hello, please provide explanation for Q 4

­
Explanation

­
4. John Cassidy’s attitude toward the practice of clawbacks might be described as

Explanation

(A) suggests a positive outlook or expectation. However, the passage does not convey any sense of optimism regarding clawbacks. Instead, it presents skepticism about their effectiveness and doubts about their impact on corporate behavior. Therefore, option (A) is incorrect.(B)  implies a sense of interest or inquiry. While the passage discusses the implementation and implications of clawbacks, it does not indicate a neutral sense of curiosity. Rather, it presents a critical analysis of clawbacks, highlighting concerns and uncertainties. Therefore, option (B) is incorrect.

(C) suggests skepticism or doubt, which aligns with the tone of the passage. The passage raises questions about the effectiveness and fairness of clawbacks, citing concerns from SEC Commissioner Troy Paredes and ambiguity regarding their impact on corporate regulation. Option (C) is correct.

(D) implies a sense of assurance or certainty. However, the passage does not convey confidence in the effectiveness of clawbacks. Instead, it presents skepticism and uncertainty about their regulatory value.
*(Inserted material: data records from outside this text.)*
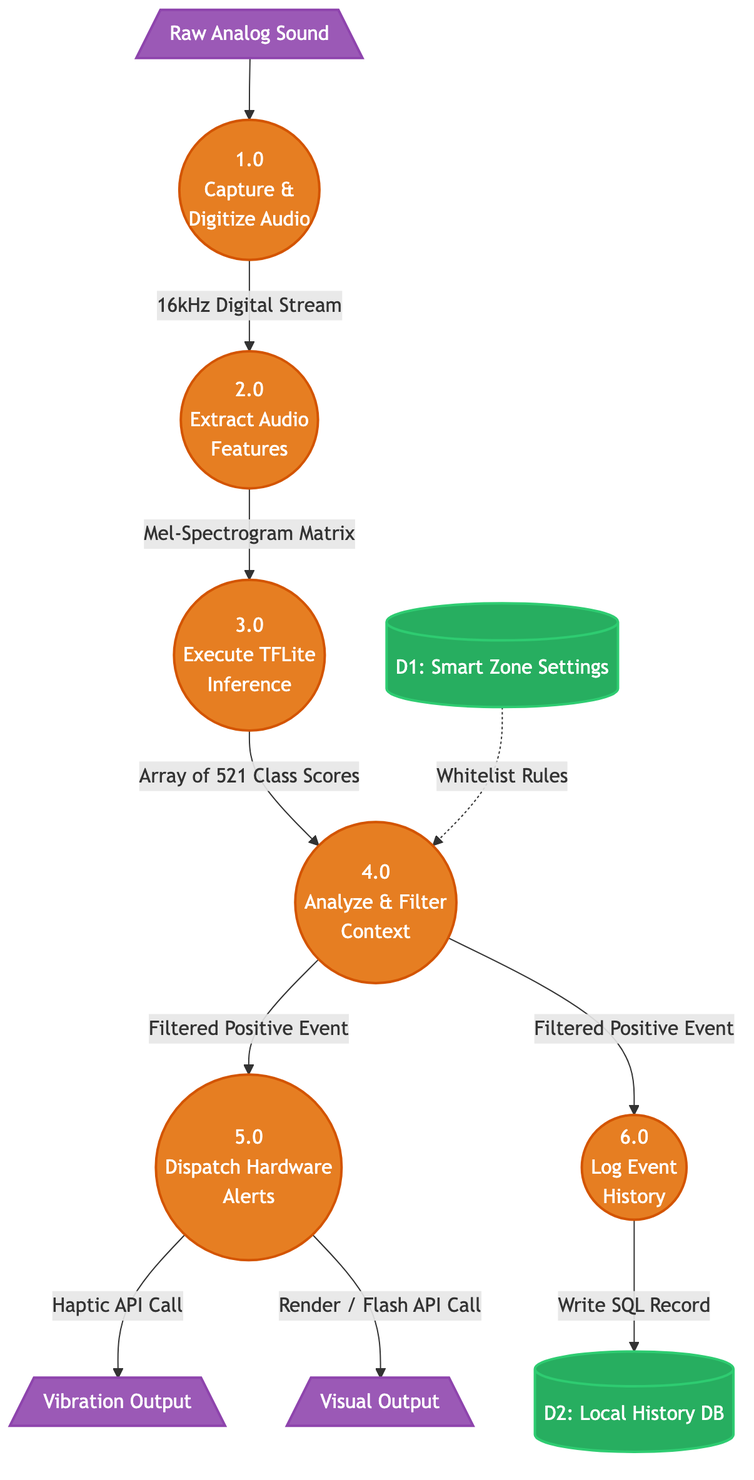
pyabu/hearalert_v1.0 keeps this Mermaid diagram as hearalertt/03_Level1_DFD.png. Above is the earlier version. Its source is kept beside it as hearalertt/03_Level1_DFD.mmd. Its diagram source:
```mermaid
graph TD
    classDef process fill:#E67E22,stroke:#D35400,stroke-width:2px,color:#FFFFFF,rx:20,ry:20;
    classDef datastore fill:#27AE60,stroke:#2ECC71,stroke-width:2px,color:#FFFFFF;
    classDef io fill:#9B59B6,stroke:#8E44AD,stroke-width:2px,color:#FFFFFF;

    Input[/Raw Analog Sound\]:::io

    P1((1.0<br>Capture &<br>Digitize Audio)):::process
    P2((2.0<br>Extract Audio<br>Features)):::process
    P3((3.0<br>Execute TFLite<br>Inference)):::process
    P4((4.0<br>Analyze & Filter<br>Context)):::process
    P5((5.0<br>Dispatch Hardware<br>Alerts)):::process
    P6((6.0<br>Log Event<br>History)):::process

    D1[(D1: Smart Zone Settings)]:::datastore
    D2[(D2: Local History DB)]:::datastore

    Out1[/Vibration Output\]:::io
    Out2[/Visual Output\]:::io

    Input --> P1
    P1 -->|16kHz Digital Stream| P2
    P2 -->|Mel-Spectrogram Matrix| P3
    P3 -->|Array of 521 Class Scores| P4

    D1 -.->|Whitelist Rules| P4
    P4 -->|Filtered Positive Event| P5
    P4 -->|Filtered Positive Event| P6

    P5 -->|Haptic API Call| Out1
    P5 -->|Render / Flash API Call| Out2
    P6 -->|Write SQL Record| D2
```
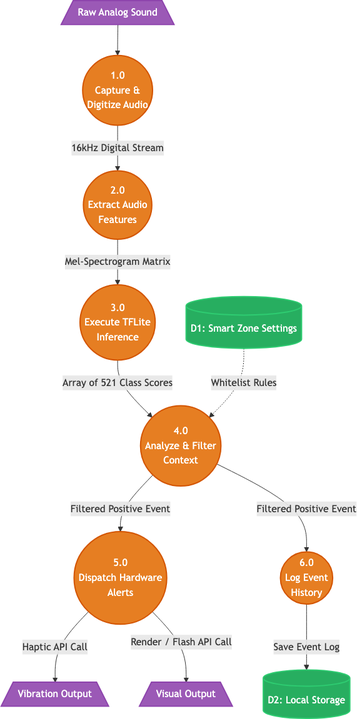
The same file after the commit.

Diff of the diagram source:
```diff
@@ -13,7 +13,7 @@
     P6((6.0<br>Log Event<br>History)):::process
 
     D1[(D1: Smart Zone Settings)]:::datastore
-    D2[(D2: Local History DB)]:::datastore
+    D2[(D2: Local Storage)]:::datastore
 
     Out1[/Vibration Output\]:::io
     Out2[/Visual Output\]:::io
@@ -29,4 +29,4 @@
 
     P5 -->|Haptic API Call| Out1
     P5 -->|Render / Flash API Call| Out2
-    P6 -->|Write SQL Record| D2
+    P6 -->|Save Event Log| D2
```
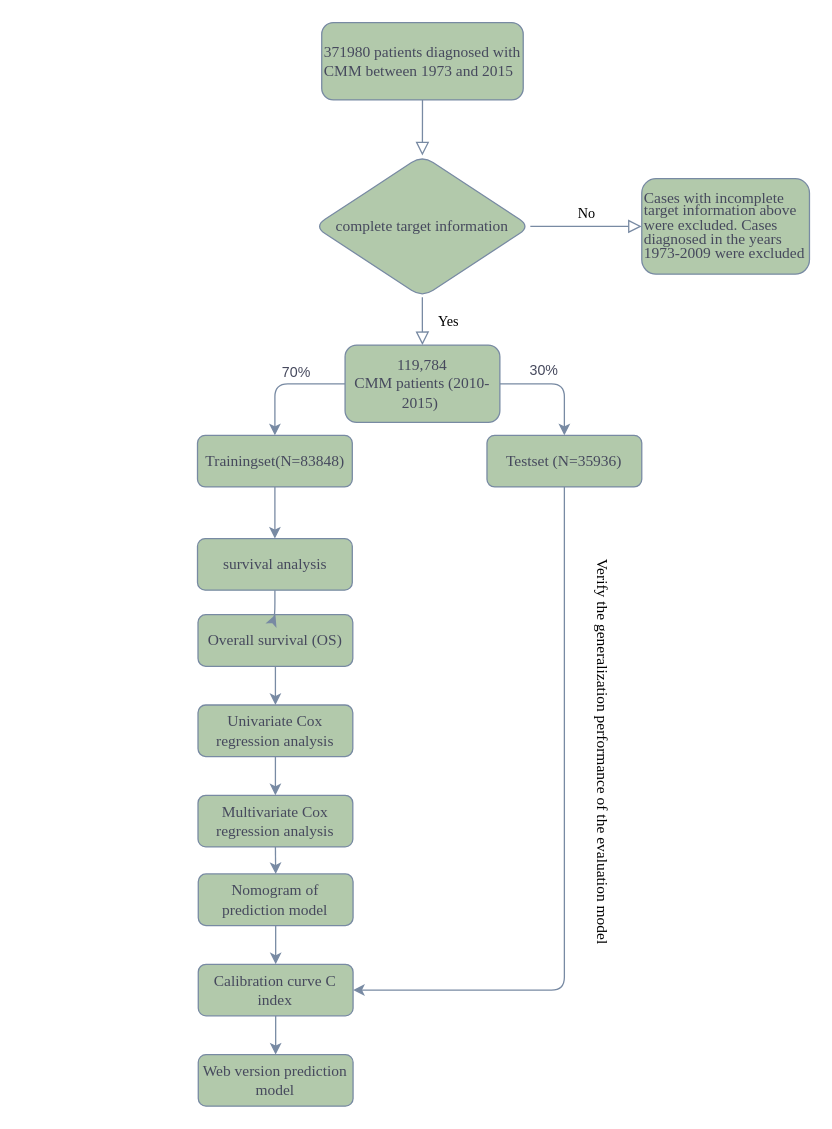
Above: 未命名绘图.drawio in pifu-dabai/R-yuyan (draw.io), before the change. Source tidied: cells renumbered, new cells numbered last; positions are measured from the earlier drawing's top-left corner, leaving out a move shared by most shapes. Both pictures are drawn from the tidied source at 129%, with x=0, y=0 at pixel (22, 22).
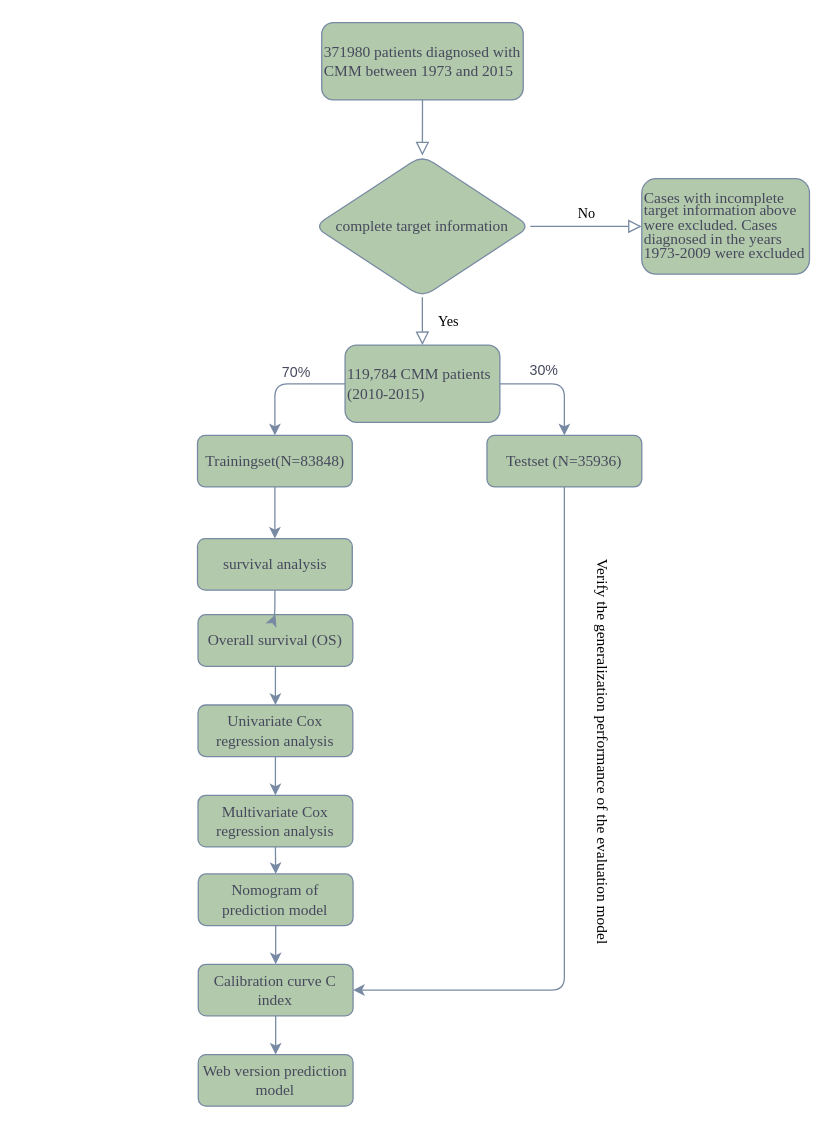
The same page after the edit.

The edit, as a diff of the source:
```diff
@@
-    <mxCell id="15" value="&lt;a style=&quot;border-color: var(--border-color);&quot; name=&quot;_Hlk91579630&quot;&gt;119,784&lt;br style=&quot;border-color: var(--border-color);&quot;&gt;CMM patients (2010-2015)&amp;nbsp;&lt;/a&gt;" style="rounded=1;whiteSpace=wrap;html=1;fontFamily=Times New Roman;labelBackgroundColor=none;fillColor=#B2C9AB;strokeColor=#788AA3;fontColor=#46495D;" parent="1" vertex="1">
+    <mxCell id="15" value="&lt;a style=&quot;border-color: var(--border-color);&quot; name=&quot;_Hlk91579630&quot;&gt;119,784 CMM patients (2010-2015)&amp;nbsp;&lt;/a&gt;" style="rounded=1;whiteSpace=wrap;html=1;fontFamily=Times New Roman;labelBackgroundColor=none;fillColor=#B2C9AB;strokeColor=#788AA3;fontColor=#46495D;align=left;" parent="1" vertex="1">
       <mxGeometry x="250" y="250" width="120" height="60" as="geometry" />
     </mxCell>
```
(E) suggests a negative judgment or criticism. While the passage does present a critical analysis of clawbacks, it does not explicitly express outright disapproval. Instead, it discusses concerns and uncertainties regarding their implementation and impact.